▸ EXERCISE PROMPT
Please return every line of the records below that holds the word "placeholder".

INPUT below:

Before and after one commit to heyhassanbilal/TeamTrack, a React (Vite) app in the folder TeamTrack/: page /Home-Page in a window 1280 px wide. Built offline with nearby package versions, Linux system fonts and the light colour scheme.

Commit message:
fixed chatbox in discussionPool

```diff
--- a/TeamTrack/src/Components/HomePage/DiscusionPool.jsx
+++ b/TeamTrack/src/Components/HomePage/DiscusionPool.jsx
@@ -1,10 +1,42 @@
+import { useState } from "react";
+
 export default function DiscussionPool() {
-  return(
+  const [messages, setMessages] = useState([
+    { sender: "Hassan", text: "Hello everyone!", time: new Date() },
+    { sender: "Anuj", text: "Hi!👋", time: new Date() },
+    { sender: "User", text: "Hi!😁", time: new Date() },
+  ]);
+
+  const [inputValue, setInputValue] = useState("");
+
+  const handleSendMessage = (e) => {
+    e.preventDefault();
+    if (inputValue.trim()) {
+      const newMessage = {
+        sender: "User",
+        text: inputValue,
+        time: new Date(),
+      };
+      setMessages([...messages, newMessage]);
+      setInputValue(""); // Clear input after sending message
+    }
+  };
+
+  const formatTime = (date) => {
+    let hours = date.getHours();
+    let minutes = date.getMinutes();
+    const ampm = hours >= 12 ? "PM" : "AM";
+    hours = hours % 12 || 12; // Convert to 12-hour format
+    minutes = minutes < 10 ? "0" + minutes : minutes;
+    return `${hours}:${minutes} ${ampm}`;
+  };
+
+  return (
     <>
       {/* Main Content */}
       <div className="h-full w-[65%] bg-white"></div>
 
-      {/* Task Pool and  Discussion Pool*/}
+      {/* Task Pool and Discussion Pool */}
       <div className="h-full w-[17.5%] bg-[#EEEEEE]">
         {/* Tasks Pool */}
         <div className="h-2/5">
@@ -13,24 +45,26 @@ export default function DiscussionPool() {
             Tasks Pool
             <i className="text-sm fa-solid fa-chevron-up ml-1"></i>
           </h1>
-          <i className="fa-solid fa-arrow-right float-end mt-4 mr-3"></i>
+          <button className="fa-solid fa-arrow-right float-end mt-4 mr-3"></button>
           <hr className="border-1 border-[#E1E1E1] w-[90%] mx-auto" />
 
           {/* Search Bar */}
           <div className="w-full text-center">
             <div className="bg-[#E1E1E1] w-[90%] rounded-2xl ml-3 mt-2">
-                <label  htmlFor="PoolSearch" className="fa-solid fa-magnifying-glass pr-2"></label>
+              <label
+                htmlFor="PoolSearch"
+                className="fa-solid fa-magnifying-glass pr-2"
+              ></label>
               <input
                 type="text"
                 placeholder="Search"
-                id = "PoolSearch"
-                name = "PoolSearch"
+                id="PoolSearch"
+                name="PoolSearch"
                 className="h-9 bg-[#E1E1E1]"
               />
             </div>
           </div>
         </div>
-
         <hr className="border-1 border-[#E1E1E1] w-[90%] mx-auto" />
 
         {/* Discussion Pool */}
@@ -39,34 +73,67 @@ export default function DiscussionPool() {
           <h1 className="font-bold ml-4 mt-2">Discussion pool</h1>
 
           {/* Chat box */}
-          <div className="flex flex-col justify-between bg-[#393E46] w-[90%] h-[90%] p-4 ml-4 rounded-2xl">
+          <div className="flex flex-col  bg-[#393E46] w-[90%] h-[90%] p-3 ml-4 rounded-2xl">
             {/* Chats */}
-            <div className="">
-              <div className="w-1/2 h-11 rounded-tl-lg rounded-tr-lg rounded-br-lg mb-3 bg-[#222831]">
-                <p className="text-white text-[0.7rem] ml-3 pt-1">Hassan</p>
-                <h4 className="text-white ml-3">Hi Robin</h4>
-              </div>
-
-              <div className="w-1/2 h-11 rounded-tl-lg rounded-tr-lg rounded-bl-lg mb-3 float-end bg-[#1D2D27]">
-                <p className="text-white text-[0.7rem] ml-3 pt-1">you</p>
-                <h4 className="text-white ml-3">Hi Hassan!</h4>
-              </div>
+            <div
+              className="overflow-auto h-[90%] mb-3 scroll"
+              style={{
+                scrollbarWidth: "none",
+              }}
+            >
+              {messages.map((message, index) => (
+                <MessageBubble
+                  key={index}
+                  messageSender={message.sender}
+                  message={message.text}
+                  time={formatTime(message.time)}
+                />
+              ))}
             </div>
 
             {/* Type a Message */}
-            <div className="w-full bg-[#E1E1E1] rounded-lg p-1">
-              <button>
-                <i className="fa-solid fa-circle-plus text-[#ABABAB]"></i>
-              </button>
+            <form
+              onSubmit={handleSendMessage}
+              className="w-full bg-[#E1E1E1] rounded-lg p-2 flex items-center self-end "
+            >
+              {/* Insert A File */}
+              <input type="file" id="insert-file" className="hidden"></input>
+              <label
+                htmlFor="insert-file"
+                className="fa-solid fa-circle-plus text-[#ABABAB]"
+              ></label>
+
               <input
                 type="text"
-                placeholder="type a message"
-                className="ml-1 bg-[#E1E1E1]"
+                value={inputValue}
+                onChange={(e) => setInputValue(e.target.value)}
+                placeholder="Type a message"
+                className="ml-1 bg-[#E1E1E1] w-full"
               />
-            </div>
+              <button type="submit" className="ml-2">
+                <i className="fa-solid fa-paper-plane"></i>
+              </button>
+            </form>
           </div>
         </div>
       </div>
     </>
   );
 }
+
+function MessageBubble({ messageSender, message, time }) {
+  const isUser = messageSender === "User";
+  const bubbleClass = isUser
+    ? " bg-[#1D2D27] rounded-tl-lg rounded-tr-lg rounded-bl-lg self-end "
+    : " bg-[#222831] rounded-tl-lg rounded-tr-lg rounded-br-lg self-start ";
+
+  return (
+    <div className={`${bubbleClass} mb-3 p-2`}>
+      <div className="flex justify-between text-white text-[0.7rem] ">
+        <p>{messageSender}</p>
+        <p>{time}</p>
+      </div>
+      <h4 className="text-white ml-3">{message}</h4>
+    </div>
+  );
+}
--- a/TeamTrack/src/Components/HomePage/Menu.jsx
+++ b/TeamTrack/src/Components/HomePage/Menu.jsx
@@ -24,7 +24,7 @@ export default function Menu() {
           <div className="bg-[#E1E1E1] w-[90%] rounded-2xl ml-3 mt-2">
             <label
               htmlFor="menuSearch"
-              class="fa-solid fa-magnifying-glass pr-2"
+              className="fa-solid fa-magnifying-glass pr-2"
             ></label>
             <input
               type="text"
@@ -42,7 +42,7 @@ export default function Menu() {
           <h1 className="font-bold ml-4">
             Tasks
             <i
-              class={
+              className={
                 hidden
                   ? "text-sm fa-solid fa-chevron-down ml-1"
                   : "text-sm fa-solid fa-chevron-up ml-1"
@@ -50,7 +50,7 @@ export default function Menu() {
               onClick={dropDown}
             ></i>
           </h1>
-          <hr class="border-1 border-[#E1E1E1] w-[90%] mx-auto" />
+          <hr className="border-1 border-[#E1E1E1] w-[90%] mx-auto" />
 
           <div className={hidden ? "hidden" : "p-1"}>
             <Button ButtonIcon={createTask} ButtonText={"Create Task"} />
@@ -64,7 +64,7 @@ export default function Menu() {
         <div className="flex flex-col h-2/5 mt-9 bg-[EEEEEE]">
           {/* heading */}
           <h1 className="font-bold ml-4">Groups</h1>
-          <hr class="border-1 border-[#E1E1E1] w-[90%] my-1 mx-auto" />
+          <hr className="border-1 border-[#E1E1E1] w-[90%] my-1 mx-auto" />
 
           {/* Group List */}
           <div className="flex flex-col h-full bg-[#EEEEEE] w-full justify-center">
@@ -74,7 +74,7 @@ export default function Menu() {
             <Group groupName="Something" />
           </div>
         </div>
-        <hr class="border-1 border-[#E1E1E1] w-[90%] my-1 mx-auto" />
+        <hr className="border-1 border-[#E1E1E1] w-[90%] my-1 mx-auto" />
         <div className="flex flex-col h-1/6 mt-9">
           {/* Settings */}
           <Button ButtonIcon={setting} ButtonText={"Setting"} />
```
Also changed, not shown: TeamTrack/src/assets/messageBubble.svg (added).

End of INPUT.

▸ SOLUTION TO THIS TASK
                 placeholder="Search"
-                placeholder="type a message"
+                placeholder="Type a message"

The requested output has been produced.